My two authors were on the genre stage and were thriller author Jeffery Deaver and mystery writer Louise Penny.

Deaver talked a lot about the writing process, saying that there are two types of authors — “plotters and (fly by the seat of your) pantsers.” He is and prefers the first, because “I don’t get on an airplane that hasn’t been built to an engineering blueprint,” adding that when you write to an outline, you can write the end at the beginning or the beginning at the end. Plus, “some days you may not feel like murdering anyone. You know, because there are vidoes of baby goats in pajamas to watch.” But when the internet goes out and the cable guy is late to arrive and then can’t fix the problem, “you have your next victim…” I didn’t agree with everything he said, including that as people’s attention spans have gotten shorter, he’s compensated by writing simpler punchier text, to keep them interested. (There were clearly some teachers sitting behind me who grumbled at this comment, as well.)

Louise Penny, as many of you know, writes the Inspector Gamache Three Pines series set in Canada. In all my years at the festival, I’ve never seen an author get a standing ovation when they walked on stage, but she did. She’s funny. (Apparently some people have difficulty with the minute amount of French she includes, as well as terms like “toque”: “It’s winter. He put it on his head when going outdoors. Clearly it’s a refrigerator.”) She acknowledges that this wasn’t the sort of book she intended to write (she was aiming for a literary masterpiece to show up everyone who ever doubted her, but got stymied by the pressure and instead suffered from writer’s block for more than a decade). And she explains that her books are really about our sense of belonging and finding home. She made Inspector Gamache such a good guy, she said, in part because she remembered Agatha Christie tired of Poirot, & she thought the way to avoid the problem was to make sure her protagonist was the sort of character she’d want to marry, a man who was capable of change and growth.

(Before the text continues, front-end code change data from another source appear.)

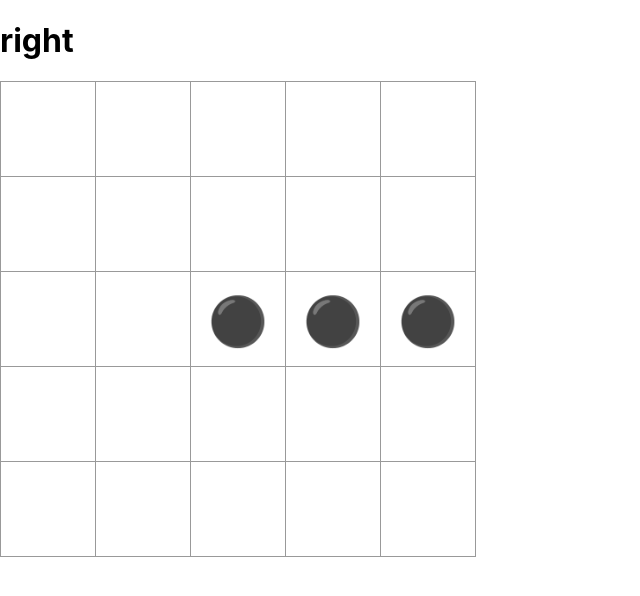
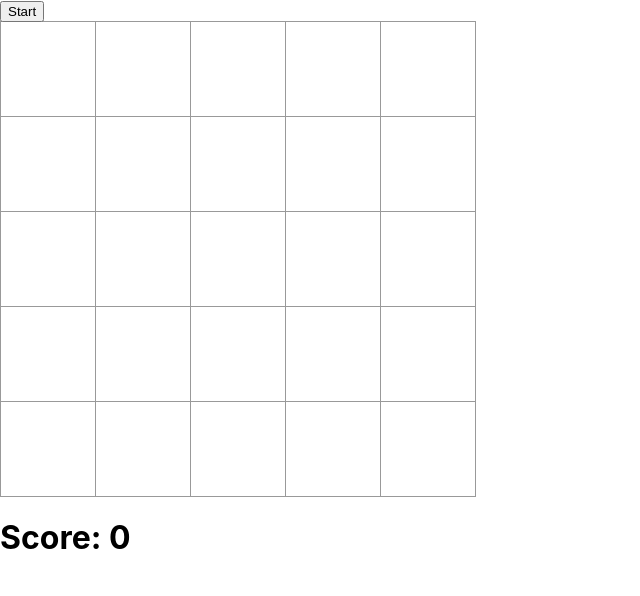
Before and after one commit to JulioChaile/Viborita, a React (Create React App) app: page / in a window 1280 px wide. Shown: the top 596 px of the page, without its empty margins (0-640 px from the left). Built offline with nearby package versions, Linux system fonts and the light colour scheme.

Commit message:
Juego listo, falta separar en componentes

```diff
--- a/src/App.js
+++ b/src/App.js
@@ -1,26 +1,79 @@
 import React from 'react';
 import './App.css';
-
-
 
 class Game extends React.Component {
   constructor(props) {
     super(props);
     this.state = {
-      coord: [12, 11, 10],
-      key: 'right'
+      coord: [],
+      key: '',
+      food: '',
+      score: 0
     }
     this.onKeyDownHandle = this.onKeyDownHandle.bind(this)
+    this.getRandomInt = this.getRandomInt.bind(this)
+    this.handleClick = this.handleClick.bind(this)
+    this.reset = this.reset.bind(this)
+  }
+
+  handleClick() {
+    const coord = [12, 11, 10]
+    const key = 'right'
+    let food
+
+    document.getElementById('game').focus()
+
+    do {
+      food = Math.floor(Math.random() * (25 - 0))
+    } while (coord.includes(food))
+
+    this.setState({
+      coord: coord,
+      key: key,
+      food: food
+    })
+
+    this.timerID = setInterval(
+      () => this.tick(),
+      1000
+    );
+  }
+
+
+
+  reset() {
+    clearInterval(this.timerID)
+
+    this.setState({
+      coord: [],
+      key: '',
+      food: '',
+      score: 0
+    })
+  }
+
+  getRandomInt(coord, mov) {
+    let random
+
+    do {
+      random = Math.floor(Math.random() * (25 - 0))
+    } while (coord.includes(random) || random === mov)
+
+    return random;
   }
 
   renderSquare(i) {
     let vib = ''
 
-    for(let j = 0; j < this.state.coord.length; j++){
-      if(this.state.coord[j] === i) {
-        vib = '⚫';
-      }
+    if(this.state.food === i) {
+      vib = '🔴';
     }
+
+
+    if(this.state.coord.includes(i)) {
+      vib = '⚫';
+    }
+
 
     return(
       <div className="square">
@@ -29,37 +82,34 @@ class Game extends React.Component {
     )
   }
 
-  componentDidMount() {
-    this.timerID = setInterval(
-      () => this.tick(),
-      1000
-    );
-  }
-
-  componentWillUnmount() {
-    clearInterval(this.timerID);
-  }
-
   tick() {
     let coord = this.state.coord.slice()
+    let food = this.state.food
     let mov = coord[0]
-
-    coord.pop()
+    let score = this.state.score
 
     if((mov + 1) % 5 === 0 && this.state.key === 'right'){
-      return //alert('perdiste wacho')
+      alert('perdiste wacho')
+      this.reset()
+      return
     }
 
     if(mov % 5 === 0 && this.state.key === 'left'){
-      return //alert('perdiste wacho')
+      alert('perdiste wacho')
+      this.reset()
+      return
     }
 
     if(mov -5 < 0 && this.state.key === 'up'){
-      return //alert('perdiste wacho')
+      alert('perdiste wacho')
+      this.reset()
+      return
     }
 
     if(mov + 5 > 24 && this.state.key === 'down'){
-      return //alert('perdiste wacho')
+      alert('perdiste wacho')
+      this.reset()
+      return
     }
 
     if(this.state.key === 'right') {
@@ -78,15 +128,38 @@ class Game extends React.Component {
       mov += 5
     }
 
+    if(mov !== food){
+      coord.pop()
+    } else {
+      food = this.getRandomInt(coord, mov)
+      score += 10
+    }
+
+    if(coord.includes(mov)) {
+      alert('perdiste wacho')
+      this.reset()
+      return
+    }
+
     coord.unshift(mov)
 
+    clearInterval(this.timerID)
+
+    this.timerID = setInterval(
+      () => this.tick(),
+      1000 - score*5
+    );
+
     this.setState({
-      coord: coord
+      coord: coord,
+      food: food,
+      score: score
     })
-
   }
 
   onKeyDownHandle(event) {
+    if(!this.state.coord){return}
+
     const key = event.key
 
     if(key === 'ArrowLeft' && this.state.key !== 'right'){
@@ -116,8 +189,13 @@ class Game extends React.Component {
 
   render() {
     return(
-      <div onKeyDown={this.onKeyDownHandle} tabIndex="0" >
-        <h1>{this.state.key}</h1>
+      <div id='game' onKeyDown={this.onKeyDownHandle} tabIndex="0" >
+        <button
+          hidden={this.state.key}
+          onClick={this.handleClick}
+        >
+          Start
+        </button>
         <div className="board-row">
           {this.renderSquare(0)}
           {this.renderSquare(1)}
@@ -153,6 +231,7 @@ class Game extends React.Component {
           {this.renderSquare(23)}
           {this.renderSquare(24)}
         </div>
+        <h1>Score: {this.state.score}</h1>
       </div>
     );
   }
```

She concluded by asking the audience not to give away spoilers in their questions, neither in plot nor in character development, and instead suggested, tongue firmly planted in cheek, that instead we could just spend the time praising her. It was a lovely way to end the day.

Category: books. There is/are 4 Comments.

Oh, how amazing and fun! And, Louise Penny! Oh my!

Comment by Kat 09.05.18 @ 6:55 am

It sounds like an awesome way to spend the day.

I always liked that Agatha Christie included a sprinkling of French words in her Poirot books. I would probably like that about Louise Penny’s books, too. Do you recommend the series?

Comment by Karen 09.05.18 @ 9:31 pm

@Kat: It’s one of my favorite events every year, despite the anxiety caused by the crowds. You should definitely come one year!

Comment by soe 09.06.18 @ 1:21 am

@Karen: I’ve only read the first one (which I liked, but didn’t love), but everyone says it just keeps getting better. Penny herself said that the first book is like a cocktail party, where you meet some people you might like. The second book is like meeting for coffee, and that it’s not until the third or fourth book where you’re pretty sure you’re going to be friends.

Comment by soe 09.06.18 @ 1:23 am